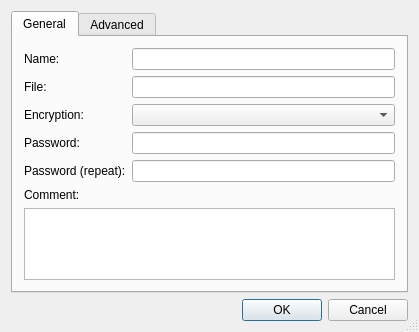
The window that source/console/address_book_dialog.ui (dchapyshev/aspia) describes before a commit, drawn with Qt 5.
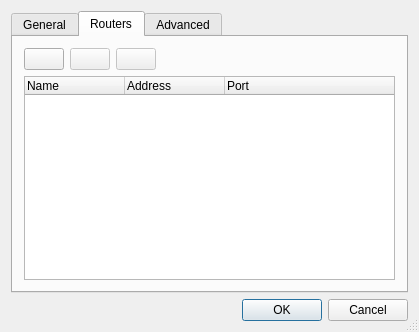
The same window after the commit. The open tabs and pages were chosen to show the change. Icons and pictures are not drawn.

Commit message: Implemented management of routers in the address book.

Patch:
```diff
--- a/source/console/address_book_dialog.ui
+++ b/source/console/address_book_dialog.ui
@@ -133,6 +133,91 @@
        </item>
       </layout>
      </widget>
+     <widget class="QWidget" name="tab">
+      <attribute name="title">
+       <string>Routers</string>
+      </attribute>
+      <layout class="QVBoxLayout" name="verticalLayout_7">
+       <item>
+        <layout class="QHBoxLayout" name="horizontalLayout_4">
+         <item>
+          <widget class="QPushButton" name="button_add_router">
+           <property name="text">
+            <string/>
+           </property>
+           <property name="icon">
+            <iconset resource="resources/console.qrc">
+             <normaloff>:/img/plus.png</normaloff>:/img/plus.png</iconset>
+           </property>
+          </widget>
+         </item>
+         <item>
+          <widget class="QPushButton" name="button_modify_router">
+           <property name="enabled">
+            <bool>false</bool>
+           </property>
+           <property name="text">
+            <string/>
+           </property>
+           <property name="icon">
+            <iconset resource="resources/console.qrc">
+             <normaloff>:/img/pencil.png</normaloff>:/img/pencil.png</iconset>
+           </property>
+          </widget>
+         </item>
+         <item>
+          <widget class="QPushButton" name="button_delete_router">
+           <property name="enabled">
+            <bool>false</bool>
+           </property>
+           <property name="text">
+            <string/>
+           </property>
+           <property name="icon">
+            <iconset resource="resources/console.qrc">
+             <normaloff>:/img/minus.png</normaloff>:/img/minus.png</iconset>
+           </property>
+          </widget>
+         </item>
+         <item>
+          <spacer name="horizontalSpacer">
+           <property name="orientation">
+            <enum>Qt::Horizontal</enum>
+           </property>
+           <property name="sizeHint" stdset="0">
+            <size>
+             <width>40</width>
+             <height>20</height>
+            </size>
+           </property>
+          </spacer>
+         </item>
+        </layout>
+       </item>
+       <item>
+        <widget class="QTreeWidget" name="tree_routers">
+         <property name="indentation">
+          <number>0</number>
+         </property>
+         <column>
+          <property name="text">
+           <string>Name</string>
+          </property>
+         </column>
+         <column>
+          <property name="text">
+           <string>Address</string>
+          </property>
+         </column>
+         <column>
+          <property name="text">
+           <string>Port</string>
+          </property>
+         </column>
+        </widget>
+       </item>
+      </layout>
+     </widget>
      <widget class="QWidget" name="advanced_tab">
       <attribute name="title">
        <string>Advanced</string>
```
The commit also changes 17 other files.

════════════════════

◆ What you will do
The listing is to be repeated exactly, with its pictures removed.

◆ Response area
The window that source/console/address_book_dialog.ui (dchapyshev/aspia) describes before a commit, drawn with Qt 5.
The same window after the commit. The open tabs and pages were chosen to show the change. Icons and pictures are not drawn.

Commit message: Implemented management of routers in the address book.

Patch:
```diff
--- a/source/console/address_book_dialog.ui
+++ b/source/console/address_book_dialog.ui
@@ -133,6 +133,91 @@
        </item>
       </layout>
      </widget>
+     <widget class="QWidget" name="tab">
+      <attribute name="title">
+       <string>Routers</string>
+      </attribute>
+      <layout class="QVBoxLayout" name="verticalLayout_7">
+       <item>
+        <layout class="QHBoxLayout" name="horizontalLayout_4">
+         <item>
+          <widget class="QPushButton" name="button_add_router">
+           <property name="text">
+            <string/>
+           </property>
+           <property name="icon">
+            <iconset resource="resources/console.qrc">
+             <normaloff>:/img/plus.png</normaloff>:/img/plus.png</iconset>
+           </property>
+          </widget>
+         </item>
+         <item>
+          <widget class="QPushButton" name="button_modify_router">
+           <property name="enabled">
+            <bool>false</bool>
+           </property>
+           <property name="text">
+            <string/>
+           </property>
+           <property name="icon">
+            <iconset resource="resources/console.qrc">
+             <normaloff>:/img/pencil.png</normaloff>:/img/pencil.png</iconset>
+           </property>
+          </widget>
+         </item>
+         <item>
+          <widget class="QPushButton" name="button_delete_router">
+           <property name="enabled">
+            <bool>false</bool>
+           </property>
+           <property name="text">
+            <string/>
+           </property>
+           <property name="icon">
+            <iconset resource="resources/console.qrc">
+             <normaloff>:/img/minus.png</normaloff>:/img/minus.png</iconset>
+           </property>
+          </widget>
+         </item>
+         <item>
+          <spacer name="horizontalSpacer">
+           <property name="orientation">
+            <enum>Qt::Horizontal</enum>
+           </property>
+           <property name="sizeHint" stdset="0">
+            <size>
+             <width>40</width>
+             <height>20</height>
+            </size>
+           </property>
+          </spacer>
+         </item>
+        </layout>
+       </item>
+       <item>
+        <widget class="QTreeWidget" name="tree_routers">
+         <property name="indentation">
+          <number>0</number>
+         </property>
+         <column>
+          <property name="text">
+           <string>Name</string>
+          </property>
+         </column>
+         <column>
+          <property name="text">
+           <string>Address</string>
+          </property>
+         </column>
+         <column>
+          <property name="text">
+           <string>Port</string>
+          </property>
+         </column>
+        </widget>
+       </item>
+      </layout>
+     </widget>
      <widget class="QWidget" name="advanced_tab">
       <attribute name="title">
        <string>Advanced</string>
```
The commit also changes 17 other files.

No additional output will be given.